U.S. Supreme Court to Decide: Will Patent Infringers Continue to be Routinely Enjoined?
The U.S. Supreme Court has agreed to consider whether a permanent injunction should ordinarily issue after a patent is found valid and infringed. A decision in the case — eBay Inc. et al. v. MercExchange, L.L.C. — is expected by July 2006.
At trial, a jury ruled for MercExchange, holding that eBay and its subsidiary, Half.com, infringed two patents; but the trial court refused MercExchange's request for a permanent injunction against the infringers. The trial court based its refusal on what it called a growing concern over the issuance of business-method patents; concerns that design-arounds by the infringers could result in repeated questions about whether infringement was continuing; public statements that MercExchange was willing to license its patents; and MercExchange's failure to ask for a preliminary injunction. Rejecting these bases on appeal, the Court of Appeals for the Federal Circuit upheld the validity and infringement of one of MercExchange's patents, but ruled that the trial court's denial of the injunction was improper because of the general rule that, absent exceptional circumstances such as issues of public health or safety, courts will issue permanent injunctions against adjudged infringers.
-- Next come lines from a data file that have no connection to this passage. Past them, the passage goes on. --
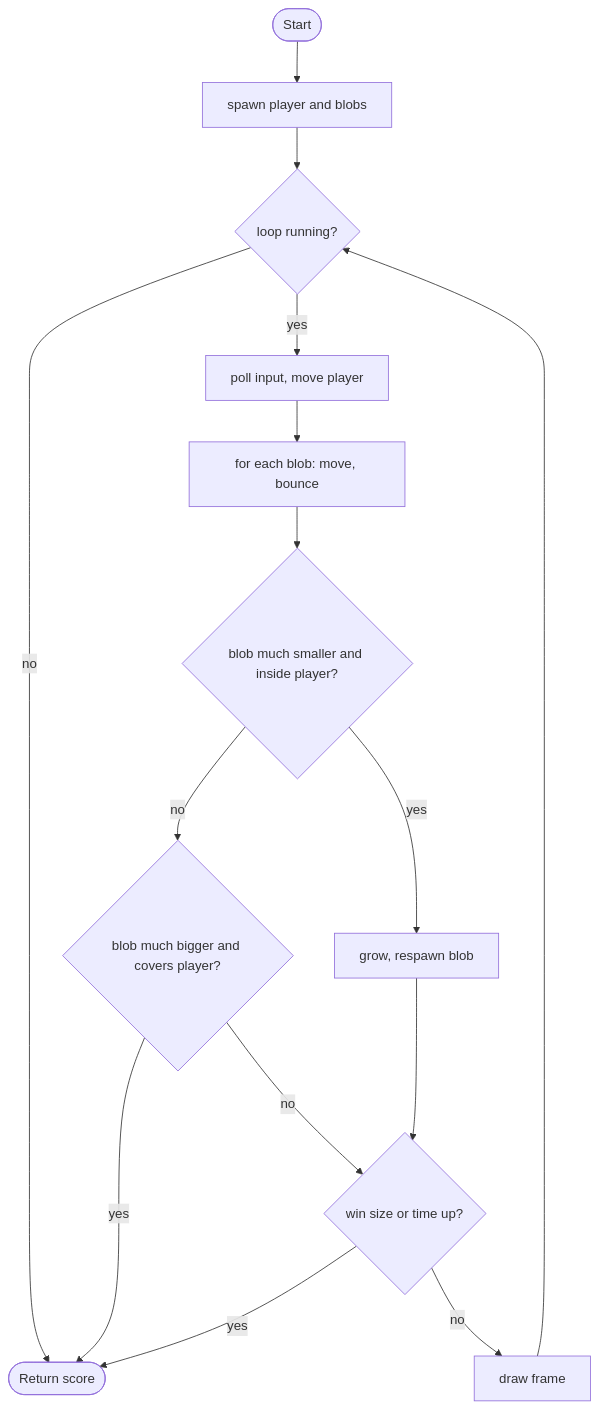
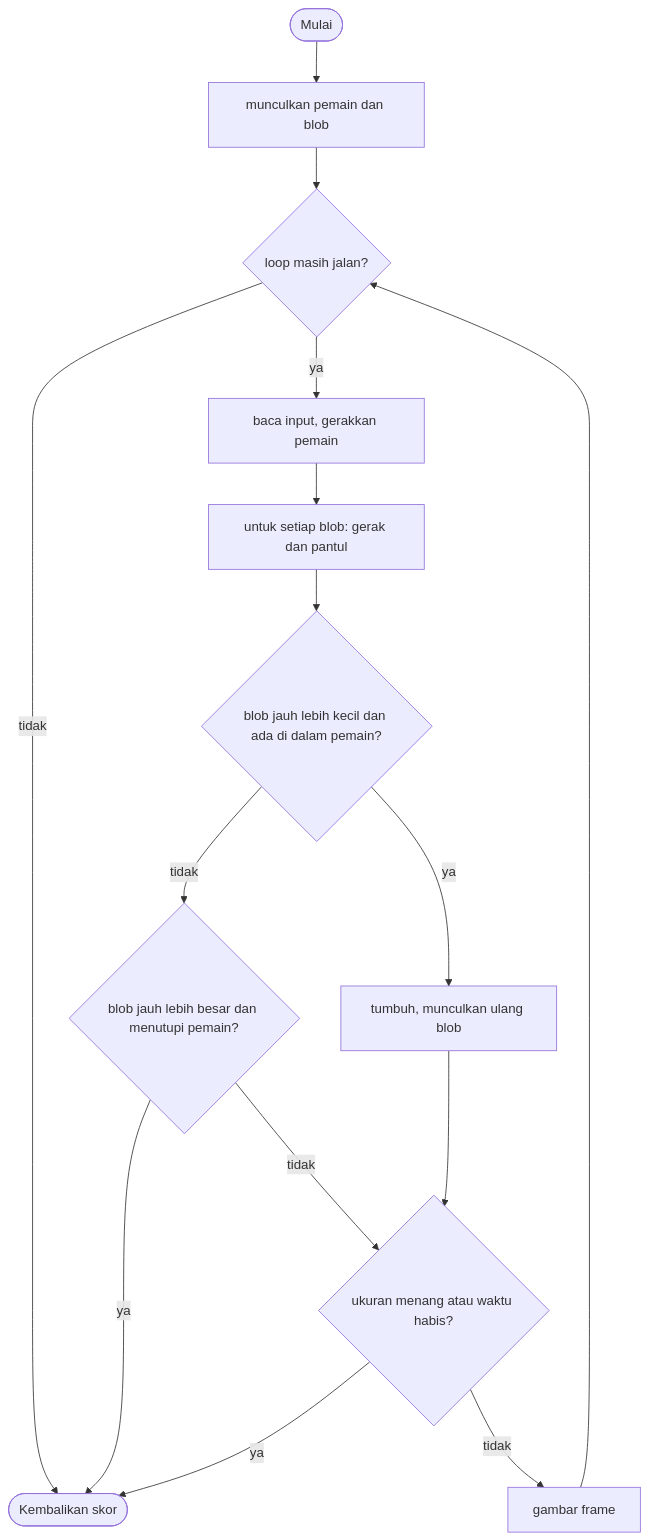
Before and after one commit to zaxx-q/arCade: the diagram in games/absorb_grow/GAME.md, drawn with Mermaid. The commit also changed other lines of this file and 19 other files, not shown here.

````diff
--- a/games/absorb_grow/GAME.md
+++ b/games/absorb_grow/GAME.md
@@ -38,16 +178,16 @@
 ```mermaid
 flowchart TD
-    A([Start]) --> B[spawn player and blobs]
-    B --> C{loop running?}
-    C -- no --> Z([Return score])
-    C -- yes --> D[poll input, move player]
-    D --> E[for each blob: move, bounce]
-    E --> F{blob much smaller and inside player?}
-    F -- yes --> G[grow, respawn blob]
-    F -- no --> H{blob much bigger and covers player?}
-    H -- yes --> Z
-    H -- no --> I{win size or time up?}
+    A([Mulai]) --> B["munculkan pemain dan blob"]
+    B --> C{"loop masih jalan?"}
+    C -- tidak --> Z([Kembalikan skor])
+    C -- ya --> D["baca input, gerakkan pemain"]
+    D --> E["untuk setiap blob: gerak dan pantul"]
+    E --> F{"blob jauh lebih kecil dan ada di dalam pemain?"}
+    F -- ya --> G["tumbuh, munculkan ulang blob"]
+    F -- tidak --> H{"blob jauh lebih besar dan menutupi pemain?"}
+    H -- ya --> Z
+    H -- tidak --> I{"ukuran menang atau waktu habis?"}
     G --> I
-    I -- yes --> Z
-    I -- no --> J[draw frame] --> C
+    I -- ya --> Z
+    I -- tidak --> J[gambar frame] --> C
 ```
````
eBay petitioned the U.S. Supreme Court to review the question whether the general rule in patent cases is proper, arguing that it is contrary to the applicable statute and to standards usually applied in other areas of law when an injunction is sought. On November 28, 2005 the Supreme Court not only granted eBay's petition on the question it presented, the Court also took the unusual step of posing as an additional question whether one of its earlier decisions on injunctions in patent cases — the nearly 100-year-old case of Continental Paper Bag Co. v. Eastern Paper Bag Co. — should be reconsidered.
Of course, should the U.S. Supreme Court do away with the long-recognized rule that permanent injunctions will usually be entered against adjudged infringers, patent enforcement in the U.S. could be seriously affected. A number of friend-of-the-court briefs had already been filed while the petition for review was pending, and this will likely be repeated now that the Supreme Court has agreed to take a case that U.S. patent lawyers will be watching very closely.